Wagering on a sports game leads to greater viewership according to a new poll commissioned by Seton Hall University in New Jersey. It found that 70% of Americans say they would be more likely to watch a game they bet on. While that might be hailed as positive news by the leagues, teams and sports betting operators, 61% of those polled said they believe that legal betting on sports events leads to cheating or the fixing of games.
Breaking down that 70 per cent of the ‘more likely’, the survey found that 88% of those age 18-29, would be more interested in watching if they placed a bet.
Rick Gentile, director of the poll, stated: “Watching is the first step towards creating a paying fan. In the 1980s, the leagues became aware that fantasy sports were heightening interest, and eventually, they embraced it. Now they appear to be ‘all in’ with something once impossible to imagine.”
The poll was conducted across the country and involved 741 adults. Asked if they were more likely to bet on a game if they could do it via their cellphones, 64% of those 18-29 said they would. Forty % of the overall sample said they would be more likely to do so.
Younger people, according to the poll, appear to have less resistance to gambling. On the question of whether legalized sports gambling is creating a compulsive gambling problem, only five % of those 18-29 strongly agreed, while the number grew to circa five times that among older respondents.

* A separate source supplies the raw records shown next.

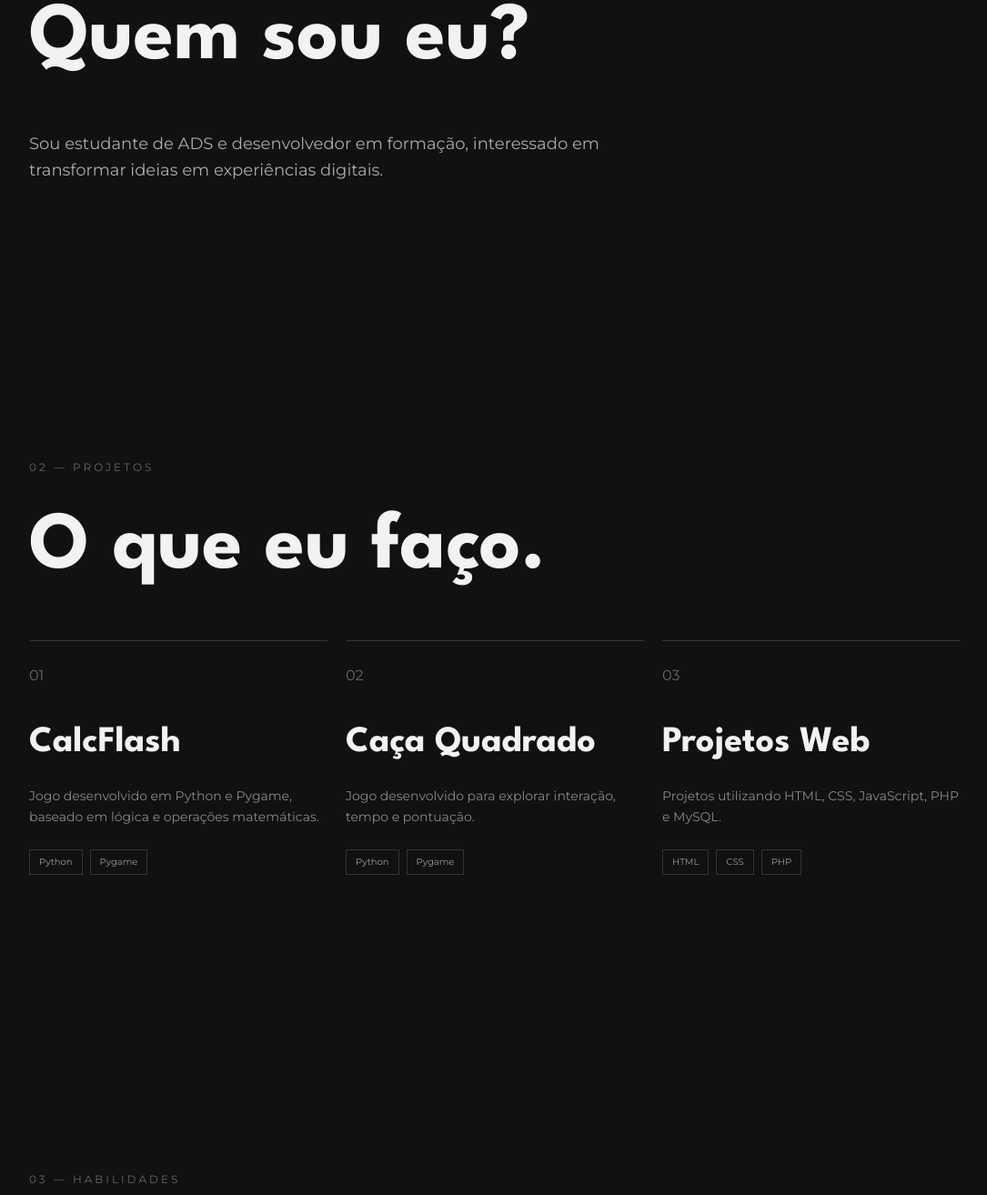
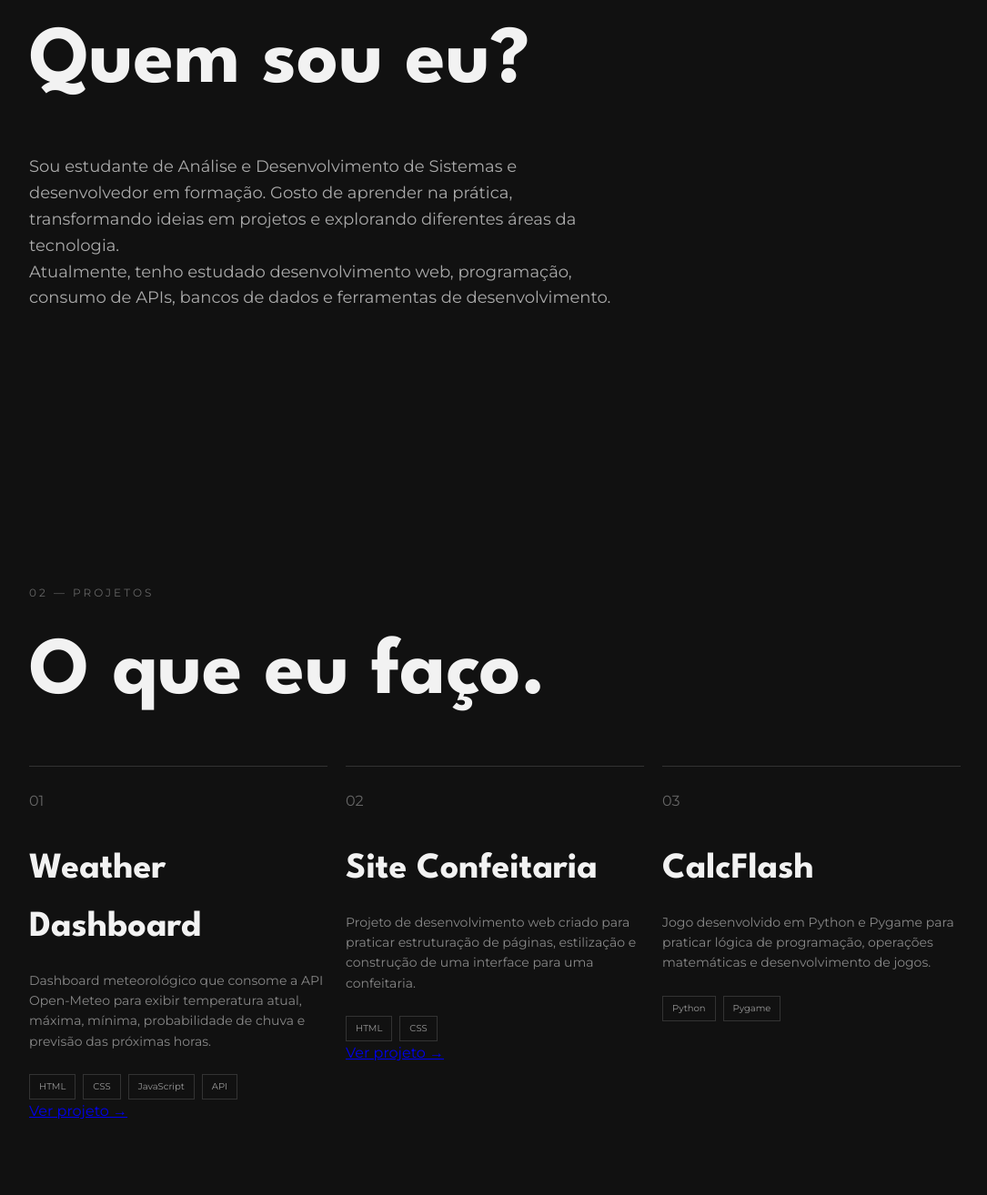
Before and after one commit to gui100O/portfolio, a plain HTML site: page index.html in a window 1280 px wide. Shown: the part 1006-2320 px from the top of the page at 91% size, without its empty margins (96-1181 px from the left). Drawn offline with Linux system fonts and the light colour scheme.

Commit message:
update
changed some things...

````diff
--- a/index.html
+++ b/index.html
@@ -1,16 +1,26 @@
 <!DOCTYPE html>
+
 <html lang="pt-BR">
 <head>
     <meta charset="UTF-8">
     <meta name="viewport" content="width=device-width, initial-scale=1.0">
 
+```
 <title>Guilherme Farias — Portfólio</title>
 
+<meta
+    name="description"
+    content="Portfólio de Guilherme Farias, estudante de Análise e Desenvolvimento de Sistemas e desenvolvedor em formação."
+>
+
 <link rel="stylesheet" href="css/style.css">
+```
+
 </head>
 
 <body>
 
+```
 <header>
     <nav>
         <a href="#" class="logo">GF.</a>
@@ -30,7 +40,7 @@
     <!-- hero -->
     <section class="hero">
 
-            <p class="eyebrow">DESENVOLVEDOR • DESIGNER</p>
+        <p class="eyebrow">DESENVOLVEDOR EM FORMAÇÃO • DESIGNER</p>
 
         <h1>
             Guilherme<br>
@@ -39,7 +49,8 @@
 
         <p class="hero-description">
             Estudante de Análise e Desenvolvimento de Sistemas,
-                interessado em desenvolvimento, tecnologia e design.
+            explorando desenvolvimento web, programação e design
+            através de projetos próprios.
         </p>
 
         <a href="#projetos" class="button">
@@ -57,9 +68,16 @@
         <h2>Quem sou eu?</h2>
 
         <p>
-                Sou estudante de ADS e desenvolvedor em formação,
-                interessado em transformar ideias em experiências
-                digitais.
+            Sou estudante de Análise e Desenvolvimento de Sistemas
+            e desenvolvedor em formação. Gosto de aprender na prática,
+            transformando ideias em projetos e explorando diferentes
+            áreas da tecnologia.
+        </p>
+
+        <p>
+            Atualmente, tenho estudado desenvolvimento web,
+            programação, consumo de APIs, bancos de dados e
+            ferramentas de desenvolvimento.
         </p>
 
     </section>
@@ -77,52 +95,75 @@
             <article class="project">
                 <span>01</span>
 
+                <h3>Weather Dashboard</h3>
+
+                <p>
+                    Dashboard meteorológico que consome a API
+                    Open-Meteo para exibir temperatura atual,
+                    máxima, mínima, probabilidade de chuva e
+                    previsão das próximas horas.
+                </p>
+
+                <div class="tags">
+                    <span>HTML</span>
+                    <span>CSS</span>
+                    <span>JavaScript</span>
+                    <span>API</span>
+                </div>
+
+                <a
+                    href="https://github.com/gui100O/weather-dashboard"
+                    target="_blank"
+                    rel="noopener noreferrer"
+                >
+                    Ver projeto →
+                </a>
+            </article>
+
+
+            <article class="project">
+                <span>02</span>
+
+                <h3>Site Confeitaria</h3>
+
+                <p>
+                    Projeto de desenvolvimento web criado para
+                    praticar estruturação de páginas, estilização
+                    e construção de uma interface para uma
+                    confeitaria.
+                </p>
+
+                <div class="tags">
+                    <span>HTML</span>
+                    <span>CSS</span>
+                </div>
+
+                <a
+                    href="https://github.com/gui100O/site-confeitaria"
+                    target="_blank"
+                    rel="noopener noreferrer"
+                >
+                    Ver projeto →
+                </a>
+            </article>
+
+
+            <article class="project">
+                <span>03</span>
+
                 <h3>CalcFlash</h3>
 
                 <p>
-                        Jogo desenvolvido em Python e Pygame,
-                        baseado em lógica e operações matemáticas.
+                    Jogo desenvolvido em Python e Pygame para
+                    praticar lógica de programação, operações
+                    matemáticas e desenvolvimento de jogos.
                 </p>
 
                 <div class="tags">
                     <span>Python</span>
                     <span>Pygame</span>
                 </div>
-                </article>
 
-
-                <article class="project">
-                    <span>02</span>
-
-                    <h3>Caça Quadrado</h3>
-
-                    <p>
-                        Jogo desenvolvido para explorar interação,
-                        tempo e pontuação.
-                    </p>
-
-                    <div class="tags">
-                        <span>Python</span>
-                        <span>Pygame</span>
-                    </div>
-                </article>
-
-
-                <article class="project">
-                    <span>03</span>
-
-                    <h3>Projetos Web</h3>
-
-                    <p>
-                        Projetos utilizando HTML, CSS, JavaScript,
-                        PHP e MySQL.
-                    </p>
-
-                    <div class="tags">
-                        <span>HTML</span>
-                        <span>CSS</span>
-                        <span>PHP</span>
-                    </div>
             </article>
 
         </div>
@@ -145,6 +186,7 @@
             <span>PHP</span>
             <span>MySQL</span>
             <span>Python</span>
+            <span>Pygame</span>
             <span>Git</span>
             <span>GitHub</span>
 
@@ -164,6 +206,14 @@
             guilhermefasousa@gmail.com
         </a>
 
+        <a
+            href="https://github.com/gui100O"
+            target="_blank"
+            rel="noopener noreferrer"
+        >
+            GitHub →
+        </a>
+
     </section>
 
 </main>
@@ -175,6 +225,7 @@
 
 
 <script src="js/script.js"></script>
+```
 
 </body>
 </html>
````
Lines whose indentation alone changed are shown as unchanged.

Out of those questioned, 40% said they approved of the Supreme Court’s ruling that betting on professional sports could be declared legal by individual states, with only 16% against. The gender breakdown was, said the University, dramatic, with 52% of men favoring the court’s decision, but only 28% of women.
The gender gap repeated in a question of whether betting should be limited to professional sports or extended to college sports. A total of 42% said professional and college, 35% said only professional – but 51% of men said professional and college, with only 33% of women agreeing.
The poll was conducted by telephone between November 26 and 28 among adults in the US by the Sharkey Institute at the University’s Stillman School of Business.